Linux csplit command

Updated: 05/04/2019 by Computer Hope
csplit command

On Unix-like operating systems, the csplit command splits a file into sections, based on context lines.

This page covers the GNU/Linux version of ucsplit.


csplit outputs pieces of FILE separated by PATTERN(s) to files 'xx00', 'xx01', ..., and output byte counts of each piece to standard output.


csplit [OPTION]... FILE PATTERN...


Use sprintf FORMAT instead of %02d.
-f, --prefix=PREFIX Use PREFIX instead of 'xx'.
-k, --keep-files Do not remove output files on errors.
-n, --digits=DIGITS Use specified number of digits instead of 2.
-s, --quiet, --silent Do not print counts of output file sizes.
-z, --elide-empty-files Remove empty output files.
--help Display a help message and exit.
--version Output version information and exit.

csplit reads standard input if FILE is specified as a dash ("-"). Each PATTERN may be:

INTEGER Copy up to but not including specified line number.
/REGEXP/[OFFSET] Copy up to but not including a matching line.
%REGEXP%[OFFSET] Skip to, but not including a matching line.
{INTEGER} Repeat the previous pattern specified number of times.
{*} Repeat the previous pattern as many times as possible.

A line OFFSET is a required '+' or '-' followed by a positive integer.


csplit -f cobol filename '/procedure division/' /par5./ /par16./

Creates four files, cobol00...cobol03.

After editing the split files, they can be recombined into filename using the cat command as follows:

cat cobol0[0-3] > filename

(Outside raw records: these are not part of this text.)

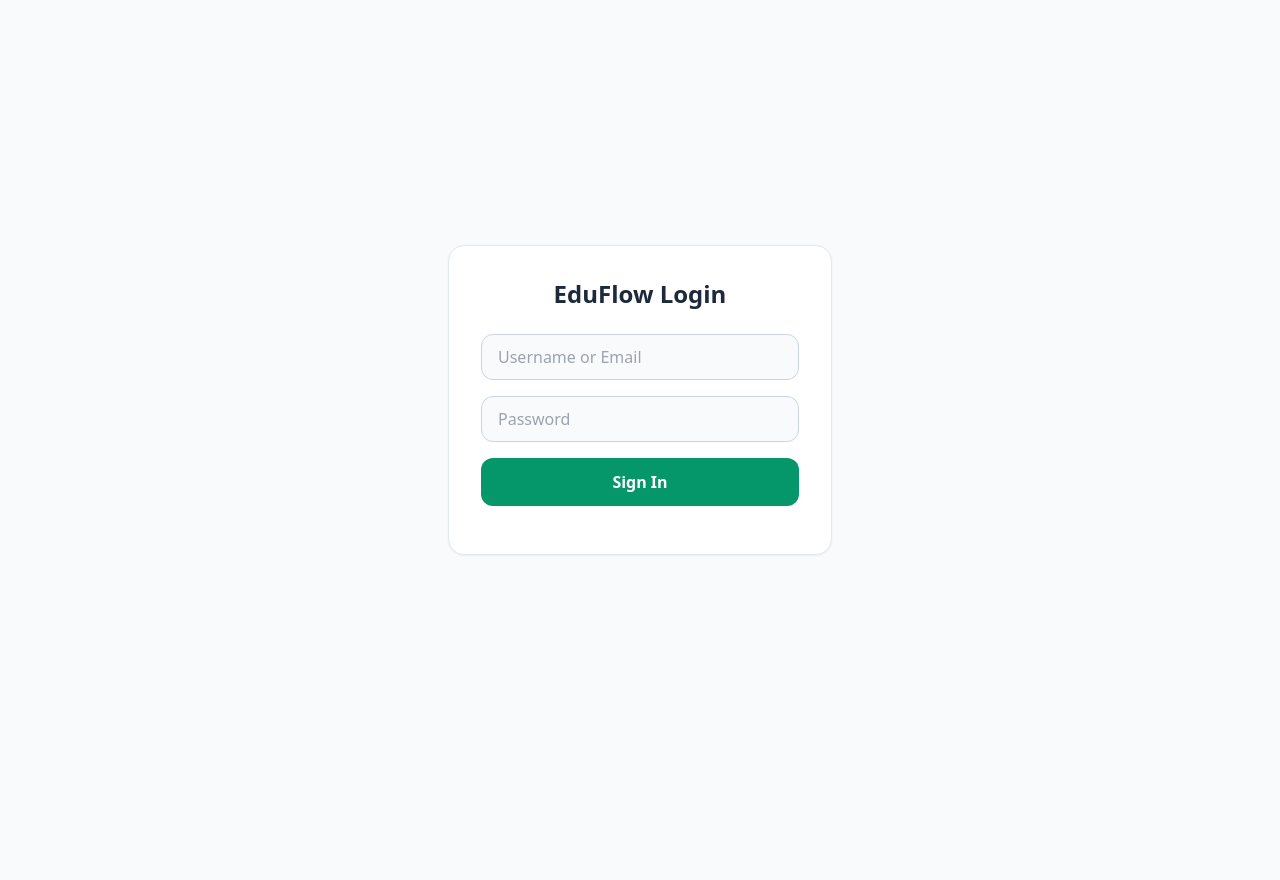
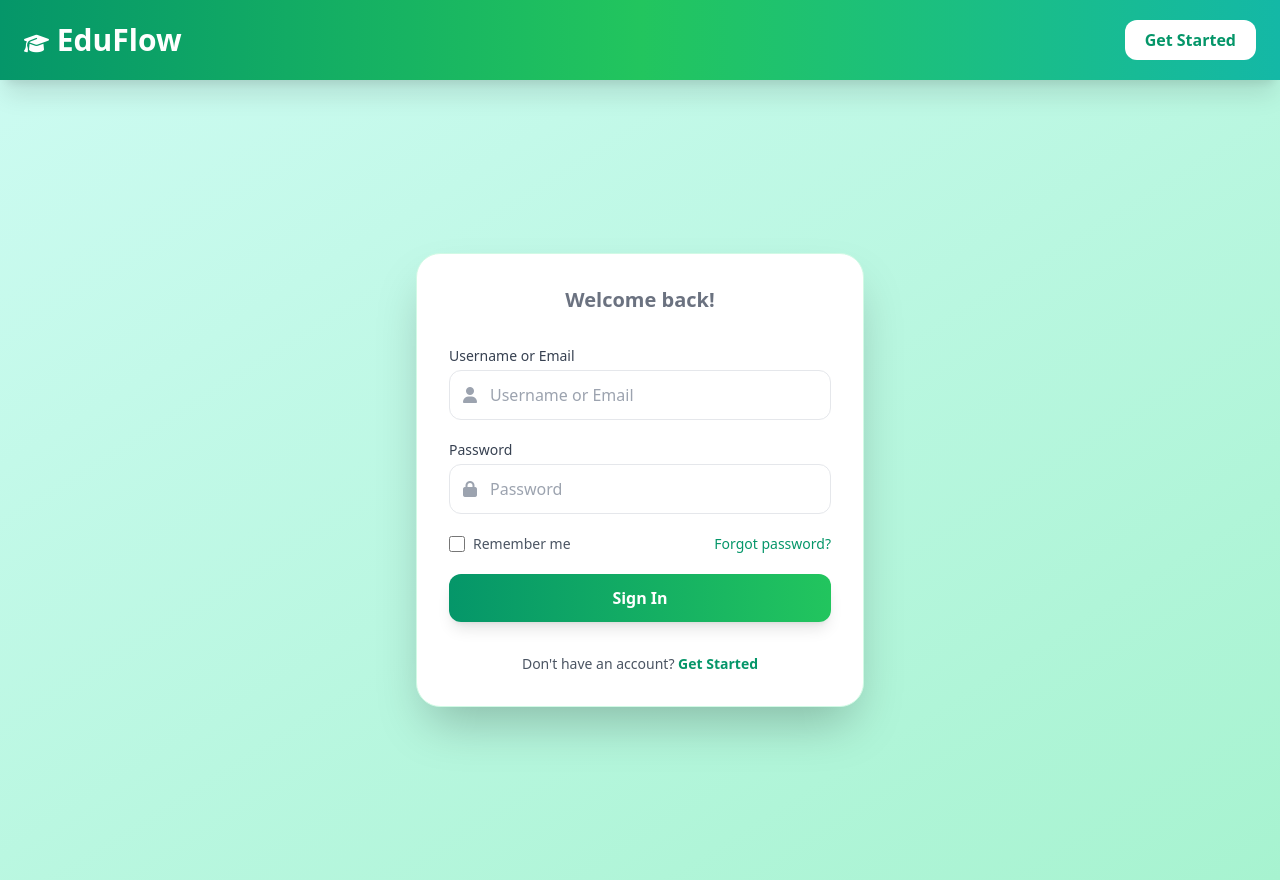
Before and after one commit to techaxadi01/FSD-Labs, a website: page public/index.html in a window 1280 px wide. Before the commit the page ends 800 px from the top, so only its background shows below. Drawn offline with nearby package versions, Linux system fonts and the light colour scheme.

Commit message:
login with minor bug but html final

```diff
--- a/public/app.js
+++ b/public/app.js
@@ -16,11 +16,11 @@ document.getElementById("loginForm").addEventListener("submit", async (e) => {
     const data = await response.json();
 
     if (data.success) {
-        msg.innerText = `Login Successful! You are logged in as ${data.role}. Redirecting...`;
-        msg.className = "mt-4 text-xs text-center font-bold text-emerald-600";
+        msg.innerText = data.message;
+        msg.className = "text-medium text-center font-semibold text-emerald-600";
         setTimeout(() => window.location.href = "../index.html", 2000);
     } else {
         msg.innerText = data.message;
-        msg.className = "mt-4 text-xs text-center font-bold text-red-600";
+        msg.className = "text-medium text-center font-semibold text-red-600";
     }
 });
--- a/public/index.html
+++ b/public/index.html
@@ -1,21 +1,149 @@
 <!DOCTYPE html>
 <html lang="en">
+
 <head>
     <meta charset="UTF-8">
     <meta name="viewport" content="width=device-width, initial-scale=1.0">
+
+    <link rel="icon" type="image/svg+xml" href="../logo.svg?v=1">
     <title>EduFlow - Login</title>
+
+    <!-- Tailwind CSS -->
     <script src="https://cdn.tailwindcss.com"></script>
+
+    <!-- Font Awesome -->
+    <link rel="stylesheet"
+        href="https://cdnjs.cloudflare.com/ajax/libs/font-awesome/6.5.1/css/all.min.css">
+
+    <!-- Smooth Scrolling -->
+    <style>
+        html {
+            scroll-behavior: smooth;
+        }
+    </style>
 </head>
-<body class="bg-slate-50 flex items-center justify-center min-h-screen">
-    <div class="bg-white p-8 rounded-2xl shadow-sm border border-slate-200 w-full max-w-sm">
-        <h2 class="text-2xl font-bold text-slate-800 mb-6 text-center">EduFlow Login</h2>
-        <form id="loginForm" class="space-y-4">
-            <input type="text" id="userIdentifier" placeholder="Username or Email" required class="w-full bg-slate-50 border border-slate-300 rounded-xl px-4 py-2.5">
-            <input type="password" id="password" placeholder="Password" required class="w-full bg-slate-50 border border-slate-300 rounded-xl px-4 py-2.5">
-            <button type="submit" class="w-full bg-emerald-600 text-white font-bold py-3 rounded-xl hover:bg-emerald-500 transition">Sign In</button>
-        </form>
-        <p id="message" class="mt-4 text-xs text-center font-bold"></p>
+
+
+<body class="bg-gradient-to-b from-white via-emerald-50/30 to-slate-50 text-slate-800">
+
+    <!-- NAVBAR -->
+    <nav class="sticky top-0 z-50
+        bg-gradient-to-r from-emerald-600 via-green-500 to-teal-500
+        shadow-xl">
+
+        <div class="max-w-7xl mx-auto px-6">
+
+            <div class="flex justify-between items-center h-20">
+
+                <!-- LOGO -->
+                <a href="index.html" class="flex items-center gap-3">
+                    <span class="text-3xl font-bold text-white">
+                        <i class="fas fa-graduation-cap text-xl"></i> EduFlow
+                    </span>
+                </a>
+
+                <!-- Buttons -->
+                <div class="hidden md:flex gap-3">
+
+                    <!--
+                    <a href="login.html"
+                        class="px-5 py-2 rounded-xl
+                        border border-white/100
+                        bg-white/30
+                        text-white-500
+                        font-semibold
+                        hover:bg-teal-500/75
+                        hover:border-white/100
+                        hover:scale-105
+                        transition">
+
+                        Login
+
+                    </a>
+                    -->
+
+                    <a href="signup.html"
+                        class="px-5 py-2 rounded-xl
+                        bg-white
+                        text-emerald-600
+                        font-semibold
+                        hover:scale-105
+                        transition">
+
+                        Get Started
+
+                    </a>
+                </div>
+            </div>
+        </div>
+    </nav>
+
+    <div class="bg-gradient-to-br from-teal-100 to-emerald-200 min-h-screen flex items-center justify-center p-4">
+
+        <!-- Login Box -->
+        <div class="bg-white rounded-3xl shadow-2xl max-w-md w-full p-8 border border-emerald-100">
+
+            <!-- Header -->
+            <div class="text-center mb-8 text-xl font-bold">
+                <p class="text-gray-500">Welcome back!</p>
+            </div>
+
+            <!-- Message -->
+            <div class="text-center mb-7">
+                <p id="message" class="text-medium text-center font-semibold"></p>
+            </div>
+
+            <!-- Login Form -->
+            <form id="loginForm" class="space-y-5">
+                <!-- Username Input -->
+                <div>
+                    <label class="block text-sm font-medium text-gray-700 mb-1">Username or Email</label>
+                    <div class="relative">
+                        <span class="absolute inset-y-0 left-0 flex items-center pl-3.5 text-gray-400">
+                            <i class="fas fa-user"></i>
+                        </span>
+                        <input type="text" id="userIdentifier" placeholder="Username or Email" required
+                            class="w-full pl-10 pr-4 py-3 rounded-xl border border-gray-200 focus:outline-none focus:border-emerald-500 focus:ring-2 focus:ring-emerald-200 transition">
+                    </div>
+                </div>
+
+                <!-- Password Input -->
+                <div>
+                    <label class="block text-sm font-medium text-gray-700 mb-1">Password</label>
+                    <div class="relative">
+                        <span class="absolute inset-y-0 left-0 flex items-center pl-3.5 text-gray-400">
+                            <i class="fas fa-lock"></i>
+                        </span>
+                        <input type="password" id="password" placeholder="Password" required
+                            class="w-full pl-10 pr-4 py-3 rounded-xl border border-gray-200 focus:outline-none focus:border-emerald-500 focus:ring-2 focus:ring-emerald-200 transition">
+                    </div>
+                </div>
+
+                <!-- Additional Options -->
+                <div class="flex items-center justify-between text-sm">
+                    <label class="flex items-center gap-2 text-gray-600 cursor-pointer">
+                        <input type="checkbox" class="rounded text-emerald-600 focus:ring-emerald-500 border-gray-300 w-4 h-4">
+                        Remember me
+                    </label>
+                    <a href="#" class="text-emerald-600 hover:underline font-medium">Forgot password?</a>
+                </div>
+
+                <!-- Submit Button -->
+                <button type="submit"
+                    class="w-full bg-gradient-to-r from-emerald-600 to-green-500 text-white font-semibold py-3 rounded-xl shadow-lg hover:from-emerald-700 hover:to-green-600 transition duration-300 transform hover:-translate-y-0.5">
+                    Sign In
+                </button>
+            </form>
+
+            <!-- Additional Options -->
+            <p class="text-center text-sm text-gray-600 mt-8">
+                Don't have an account?
+                <a href="signup.html" class="text-emerald-600 font-bold hover:underline">Get Started</a>
+            </p>
+        </div>
     </div>
+
+    <!-- Interface Script -->
     <script src="app.js"></script>
 </body>
 </html>
```
Also changed, not shown: server.js (+4 -3 lines), 1 other file.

cat — Output the contents of a file.
sed — A utility for filtering and transforming text.
split — Split a file into pieces.